The Song period was in many ways the great age of the scholar-official. Printing had been invented in the late Tang, and by Song times books were more widely available and much less expensive. Increased access to education and the expanded civil service examination system brought more scholars into government service than ever before. As competition for civil service positions increased, the prestige of scholar-officials also grew, and by the end of the Song period, the scholar-official had achieved significant cultural, social, and political importance.
The Song period also saw a revival of Confucianism, known as Neo-Confucianism. The revival was accomplished by master teachers who gathered around them adult students. Particularly notable teachers include the brothers Cheng Hao (1032-1085) and Cheng Yi (1033-1107), who developed theories about the workings of the cosmos in terms of li (immaterial universal principle) and qi (the substance of which all material things are made).
Zhu Xi, an important 12th-century teacher, served several times in government posts; wrote, compiled, or edited nearly a hundred books; corresponded with dozens of other scholars; and still regularly taught groups of disciples. After his death, his commentaries on the classics became required reading for everyone studying to take the civil service examinations.

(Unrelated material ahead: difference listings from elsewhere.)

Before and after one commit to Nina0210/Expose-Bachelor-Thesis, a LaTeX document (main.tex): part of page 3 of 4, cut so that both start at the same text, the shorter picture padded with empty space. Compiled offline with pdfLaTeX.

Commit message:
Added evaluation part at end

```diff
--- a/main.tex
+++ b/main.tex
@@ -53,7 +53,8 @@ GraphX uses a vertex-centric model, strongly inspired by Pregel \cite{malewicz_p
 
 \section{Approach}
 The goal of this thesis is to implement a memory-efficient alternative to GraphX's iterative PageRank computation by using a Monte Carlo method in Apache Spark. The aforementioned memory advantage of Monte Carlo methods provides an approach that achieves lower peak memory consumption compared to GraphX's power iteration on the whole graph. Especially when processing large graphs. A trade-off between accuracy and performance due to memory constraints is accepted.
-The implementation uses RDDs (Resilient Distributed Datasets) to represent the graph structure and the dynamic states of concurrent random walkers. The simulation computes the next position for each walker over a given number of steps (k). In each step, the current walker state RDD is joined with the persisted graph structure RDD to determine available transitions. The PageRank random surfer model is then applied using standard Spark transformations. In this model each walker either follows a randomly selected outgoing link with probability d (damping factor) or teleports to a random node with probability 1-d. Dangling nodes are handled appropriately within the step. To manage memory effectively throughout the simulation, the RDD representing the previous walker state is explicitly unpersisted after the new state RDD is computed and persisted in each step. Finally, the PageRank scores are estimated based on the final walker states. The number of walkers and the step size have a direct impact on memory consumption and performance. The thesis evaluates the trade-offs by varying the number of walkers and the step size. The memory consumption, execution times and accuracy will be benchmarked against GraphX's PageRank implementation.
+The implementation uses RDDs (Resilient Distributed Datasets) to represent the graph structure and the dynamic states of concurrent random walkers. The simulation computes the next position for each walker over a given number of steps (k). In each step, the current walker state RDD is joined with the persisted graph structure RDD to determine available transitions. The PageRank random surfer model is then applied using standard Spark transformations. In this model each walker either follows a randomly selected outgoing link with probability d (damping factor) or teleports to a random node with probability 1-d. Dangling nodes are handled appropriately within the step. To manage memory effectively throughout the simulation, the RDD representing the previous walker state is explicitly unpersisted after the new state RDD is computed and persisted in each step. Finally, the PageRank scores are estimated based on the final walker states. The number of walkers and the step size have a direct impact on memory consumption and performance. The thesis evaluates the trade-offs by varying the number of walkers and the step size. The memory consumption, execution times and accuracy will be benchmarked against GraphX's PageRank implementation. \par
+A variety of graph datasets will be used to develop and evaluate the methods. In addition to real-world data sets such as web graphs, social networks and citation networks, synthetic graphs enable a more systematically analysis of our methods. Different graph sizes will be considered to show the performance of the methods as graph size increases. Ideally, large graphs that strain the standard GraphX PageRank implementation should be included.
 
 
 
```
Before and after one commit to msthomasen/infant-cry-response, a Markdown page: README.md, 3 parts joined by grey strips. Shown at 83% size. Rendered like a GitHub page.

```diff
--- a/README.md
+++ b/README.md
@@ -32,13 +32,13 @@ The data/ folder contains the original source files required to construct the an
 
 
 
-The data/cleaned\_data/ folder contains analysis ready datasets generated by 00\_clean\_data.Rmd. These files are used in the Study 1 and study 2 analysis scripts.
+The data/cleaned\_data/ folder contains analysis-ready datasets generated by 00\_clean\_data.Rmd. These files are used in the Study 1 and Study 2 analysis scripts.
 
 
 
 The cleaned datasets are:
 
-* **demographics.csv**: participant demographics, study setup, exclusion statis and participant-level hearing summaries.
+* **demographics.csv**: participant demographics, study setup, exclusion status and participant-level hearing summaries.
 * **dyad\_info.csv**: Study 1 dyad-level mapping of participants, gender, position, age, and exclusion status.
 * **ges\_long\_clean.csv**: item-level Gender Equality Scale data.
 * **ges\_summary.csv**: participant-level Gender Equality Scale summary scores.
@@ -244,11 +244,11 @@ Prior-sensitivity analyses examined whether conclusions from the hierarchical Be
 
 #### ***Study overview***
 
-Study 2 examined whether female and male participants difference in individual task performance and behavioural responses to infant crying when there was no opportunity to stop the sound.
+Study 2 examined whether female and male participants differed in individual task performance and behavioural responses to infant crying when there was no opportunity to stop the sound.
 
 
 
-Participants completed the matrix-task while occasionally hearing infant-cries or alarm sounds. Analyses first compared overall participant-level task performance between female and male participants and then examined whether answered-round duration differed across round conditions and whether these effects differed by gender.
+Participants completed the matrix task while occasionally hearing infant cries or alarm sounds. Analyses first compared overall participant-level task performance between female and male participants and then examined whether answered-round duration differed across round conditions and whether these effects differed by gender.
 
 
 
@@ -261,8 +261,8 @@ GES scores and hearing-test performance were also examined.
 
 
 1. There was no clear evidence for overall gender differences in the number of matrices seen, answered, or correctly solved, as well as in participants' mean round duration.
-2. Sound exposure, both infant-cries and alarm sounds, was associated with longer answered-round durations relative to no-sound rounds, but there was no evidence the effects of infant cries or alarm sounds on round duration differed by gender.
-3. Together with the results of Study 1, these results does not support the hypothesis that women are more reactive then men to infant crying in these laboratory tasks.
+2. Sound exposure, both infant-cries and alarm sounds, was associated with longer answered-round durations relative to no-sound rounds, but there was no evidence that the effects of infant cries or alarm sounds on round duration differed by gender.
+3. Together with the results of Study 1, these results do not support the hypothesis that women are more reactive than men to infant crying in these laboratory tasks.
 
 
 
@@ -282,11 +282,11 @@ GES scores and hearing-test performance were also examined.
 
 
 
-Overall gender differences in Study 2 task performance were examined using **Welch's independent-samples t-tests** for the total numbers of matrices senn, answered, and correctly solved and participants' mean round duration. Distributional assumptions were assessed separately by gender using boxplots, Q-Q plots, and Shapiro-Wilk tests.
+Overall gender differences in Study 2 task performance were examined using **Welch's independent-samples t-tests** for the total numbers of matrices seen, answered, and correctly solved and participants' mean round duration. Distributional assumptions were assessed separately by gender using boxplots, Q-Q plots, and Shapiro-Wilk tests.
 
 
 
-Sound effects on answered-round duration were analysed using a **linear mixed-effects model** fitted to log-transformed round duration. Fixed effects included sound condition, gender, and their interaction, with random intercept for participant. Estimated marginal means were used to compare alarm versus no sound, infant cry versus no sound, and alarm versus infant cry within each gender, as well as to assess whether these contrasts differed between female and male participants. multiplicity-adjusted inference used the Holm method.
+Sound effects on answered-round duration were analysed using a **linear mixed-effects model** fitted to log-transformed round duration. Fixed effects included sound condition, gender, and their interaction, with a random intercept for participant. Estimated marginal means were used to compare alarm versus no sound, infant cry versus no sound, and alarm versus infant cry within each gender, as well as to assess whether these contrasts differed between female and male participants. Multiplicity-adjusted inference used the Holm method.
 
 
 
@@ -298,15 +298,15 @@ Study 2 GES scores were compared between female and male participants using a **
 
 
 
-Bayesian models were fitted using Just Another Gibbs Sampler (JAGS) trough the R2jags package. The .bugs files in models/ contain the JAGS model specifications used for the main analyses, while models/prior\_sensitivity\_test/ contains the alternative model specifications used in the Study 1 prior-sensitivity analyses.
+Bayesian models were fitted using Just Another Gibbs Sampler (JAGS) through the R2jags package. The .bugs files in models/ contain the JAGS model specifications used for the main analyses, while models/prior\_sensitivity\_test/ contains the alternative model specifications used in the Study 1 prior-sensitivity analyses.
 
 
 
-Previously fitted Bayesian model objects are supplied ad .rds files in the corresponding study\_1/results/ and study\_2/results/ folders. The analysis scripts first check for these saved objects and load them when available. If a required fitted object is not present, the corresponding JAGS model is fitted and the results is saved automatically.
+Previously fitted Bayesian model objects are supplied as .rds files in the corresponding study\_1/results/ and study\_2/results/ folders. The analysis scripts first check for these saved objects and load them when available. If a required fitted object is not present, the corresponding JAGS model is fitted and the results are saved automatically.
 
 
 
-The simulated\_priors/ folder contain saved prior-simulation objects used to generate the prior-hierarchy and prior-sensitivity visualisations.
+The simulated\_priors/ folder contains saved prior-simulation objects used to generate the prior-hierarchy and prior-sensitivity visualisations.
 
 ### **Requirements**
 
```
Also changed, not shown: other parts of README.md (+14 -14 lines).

From the Song period to the early 20th century, men in China who aspired to hold office or be part of the educated elite pursued years of intensive Confucian study and formed close, often lifelong relationships with their teachers. Many scholars also pursued refined activities such as collecting antiques and cultivating the arts, especially poetry, calligraphy, and painting. "China" © Emmanuel BUCHOT, Encarta, Wikipedia.
Photos of European countries to visit
Photos of Asian countries to visit
Photos of America